I’m starting work tomorrow, so I promise that my days of writing tomes based off of whatever FRONTLINE documentary I watched the night before are probably over. However last night the news program premiered a fantastic film based off of their investigation of Wikileaks and the Bradley Manning affair from last year. If you have not caught it yet, go ahead and spend an hour watching it tonight.

I feel it necessary to write on this current and developing controversy due to the fact that many in the media feel it necessary to link Assange and his ilk to the anti-war movement, or liberalism in general. As a liberal, I feel that associating the legitimate movements and criticism against the war with the likes of this accused rapist are not just simplistic, but borderline defamatory. Liberals do not commit acts of treason.
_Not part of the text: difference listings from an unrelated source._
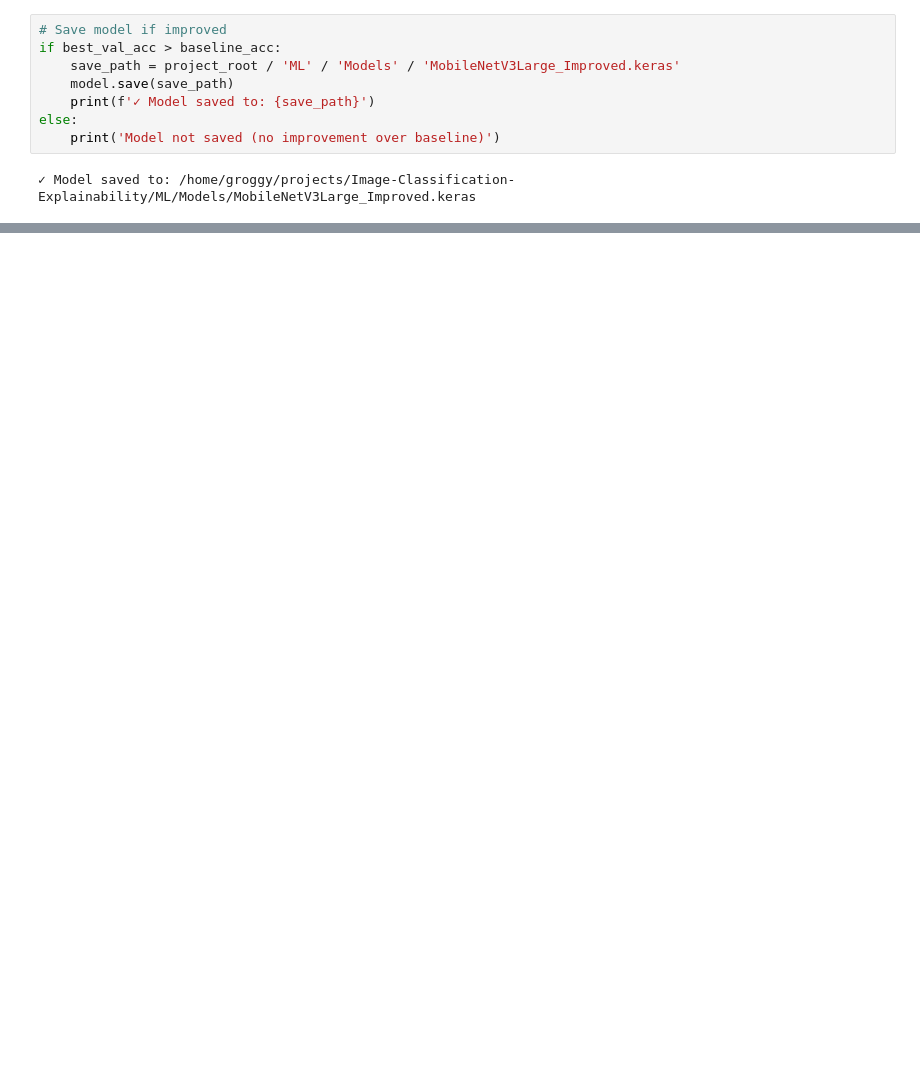
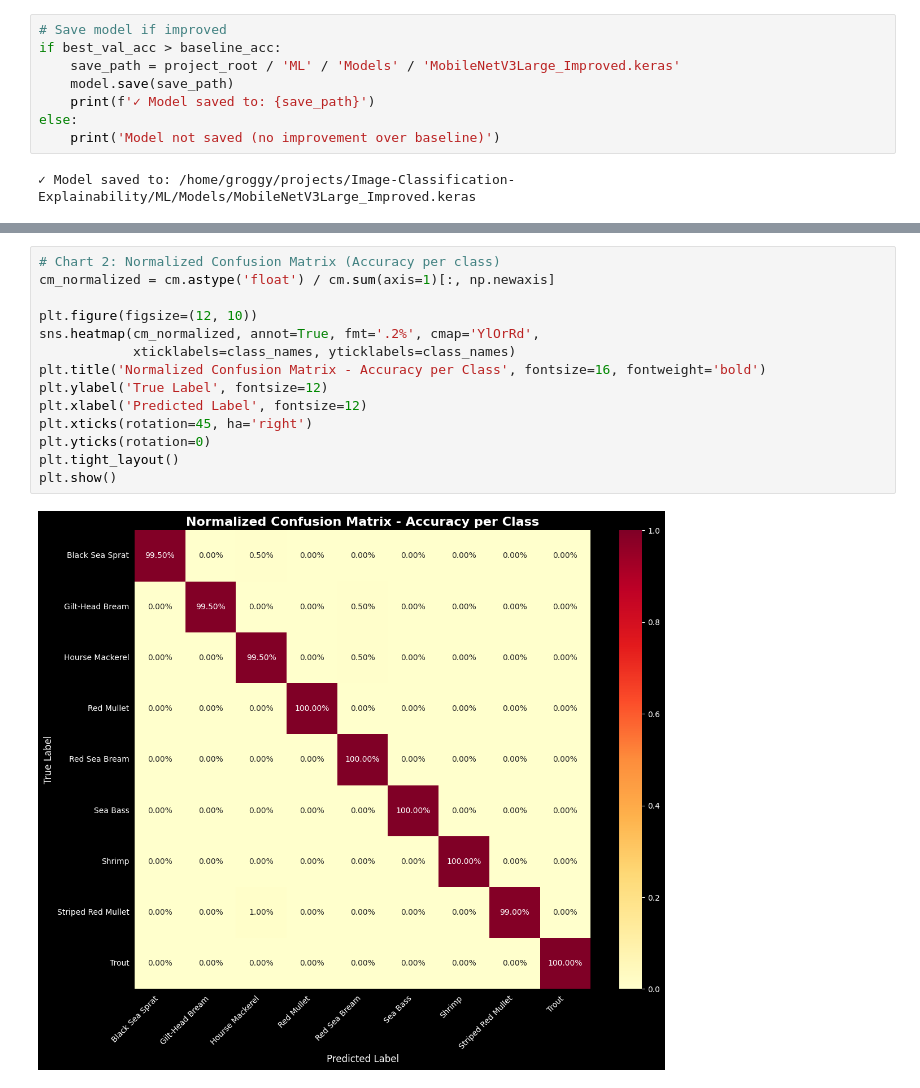
Before and after one commit to mr-andersonn/Image-Classification-Explainability, a Jupyter notebook: ML/Model_Creation/MobileNetV3Large_Improved.ipynb, the cells around one changed output, grey strips where cells are left out. Drawn from its saved outputs; the diff is of its cells as text; blank space fills up the shorter version.

```diff
--- a/ML/Model_Creation/MobileNetV3Large_Improved.ipynb
+++ b/ML/Model_Creation/MobileNetV3Large_Improved.ipynb
@@ -236,0 +251,16 @@ Model: "functional"
+# %%
+# Chart 2: Normalized Confusion Matrix (Accuracy per class)
+cm_normalized = cm.astype('float') / cm.sum(axis=1)[:, np.newaxis]
+
+plt.figure(figsize=(12, 10))
+sns.heatmap(cm_normalized, annot=True, fmt='.2%', cmap='YlOrRd',
+            xticklabels=class_names, yticklabels=class_names)
+plt.title('Normalized Confusion Matrix - Accuracy per Class', fontsize=16, fontweight='bold')
+plt.ylabel('True Label', fontsize=12)
+plt.xlabel('Predicted Label', fontsize=12)
+plt.xticks(rotation=45, ha='right')
+plt.yticks(rotation=0)
+plt.tight_layout()
+plt.show()
+# %% [output]
+[figure, added]
```
Also changed, not shown: parts of 16 cells of this notebook, 6 other files.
Glenn Greenwald of Salon is a liberal, and a purist on the issues of civil liberties and civil rights. I admire his convictions, especially his criticism concerning the bipartisan efforts to constantly renew the Patriot Act and other intrusive vestiges from the War on Terror. Greenwald is seen as a close media ally of Bradley Manning, and his reporting on the unjustified treatment of Manning is warranted and necessary. Greenwald’s views are very liberal and his political idealism and purity exceed mine, especially concerning foreign policy. However Greenwald, despite his strong opinions concerning this country retains his basic goal of supporting humanity- unlike Assange.
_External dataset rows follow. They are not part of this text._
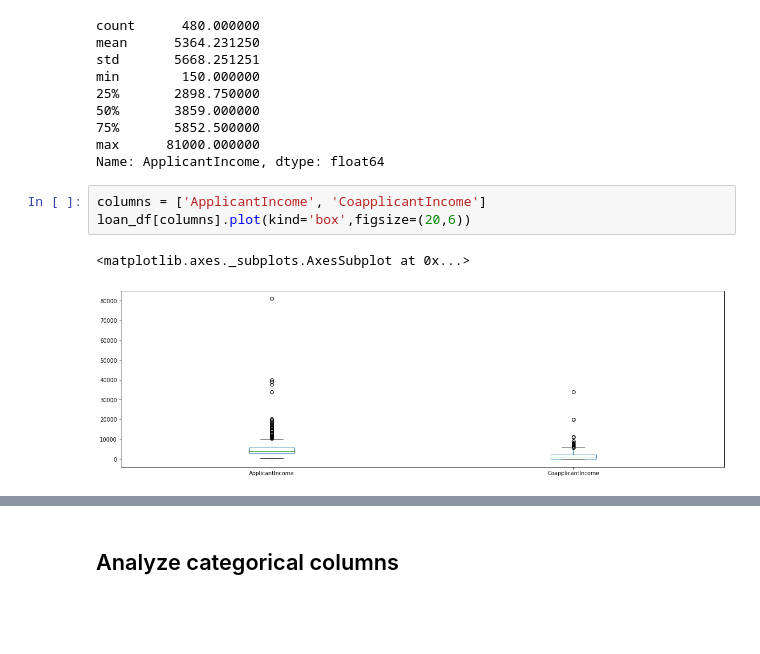
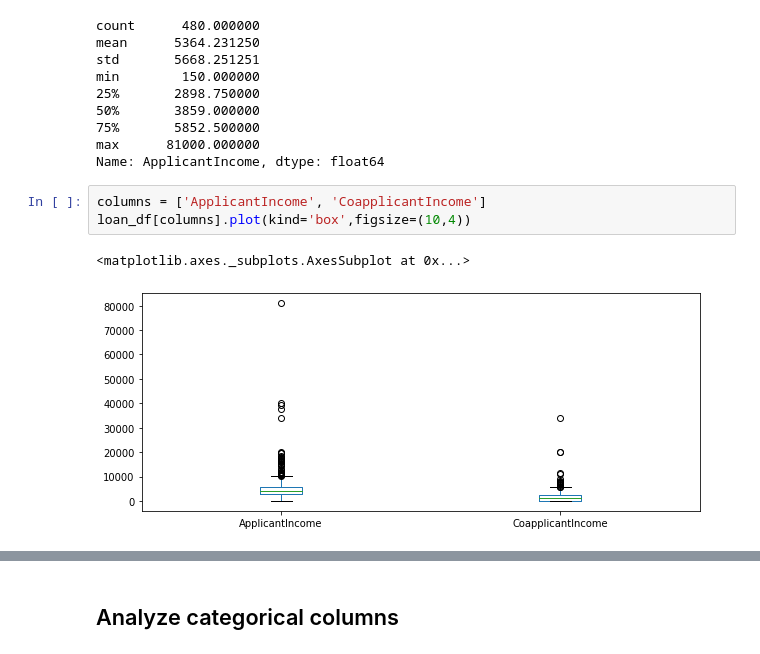
Before and after one commit to sdonapar/data_analysis_training, a Jupyter notebook: loan_predection.ipynb, the cells around one changed output, grey strips where cells are left out. Drawn from its saved outputs; the diff is of its cells as text; blank space fills up the shorter version.

```diff
--- a/loan_predection.ipynb
+++ b/loan_predection.ipynb
@@ -263,10 +275,10 @@ max      81000.000000
 Name: ApplicantIncome, dtype: float64
 # %%
 columns = ['ApplicantIncome', 'CoapplicantIncome']
-loan_df[columns].plot(kind='box',figsize=(20,6))
+loan_df[columns].plot(kind='box',figsize=(10,4))
 # %% [output]
 <matplotlib.axes._subplots.AxesSubplot at 0x...>
-[figure, old version]
+[figure, new version]
 # %%
 columns = ['ApplicantIncome', 'CoapplicantIncome','LoanAmount']
 loan_df[columns].plot(kind='hist',bins=20,grid=True,alpha=0.3)
```
Also changed, not shown: parts of 69 cells of this notebook, 5 other files.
Bradley Manning was obviously someone who never should have been in the military. He was emotionally unstable, prone to violence, and stuck in the kafkaesque awfulness created by don’t ask, don’t tell. According to Frontline, he was sent to Iraq due to the shortage of qualified intelligence analysts (yet another evident sign of the failure to adequately plan for the War in Iraq). While in Iraq, Manning allegedly downloaded the now infamous trove of classified information that he had access to. This access was possible due to post-9/11 reforms that expanded information sharing within intelligence communities.

What did Manning accomplish by leaking this information? Wikileaks helped distribute classified diplomatic cables, meaning that information coming from the State Department, not Defense, was now within the public sphere. Our diplomatic, not military, power was weakened as foreign governments now had full access to the political equivalent of our country’s private middle school journal. Wikileaks did not expose any criminal acts from our government, no war crimes committed against foreign nationals, nor any proof that the Bush Administration consciously  lead the country into a war on false pretenses.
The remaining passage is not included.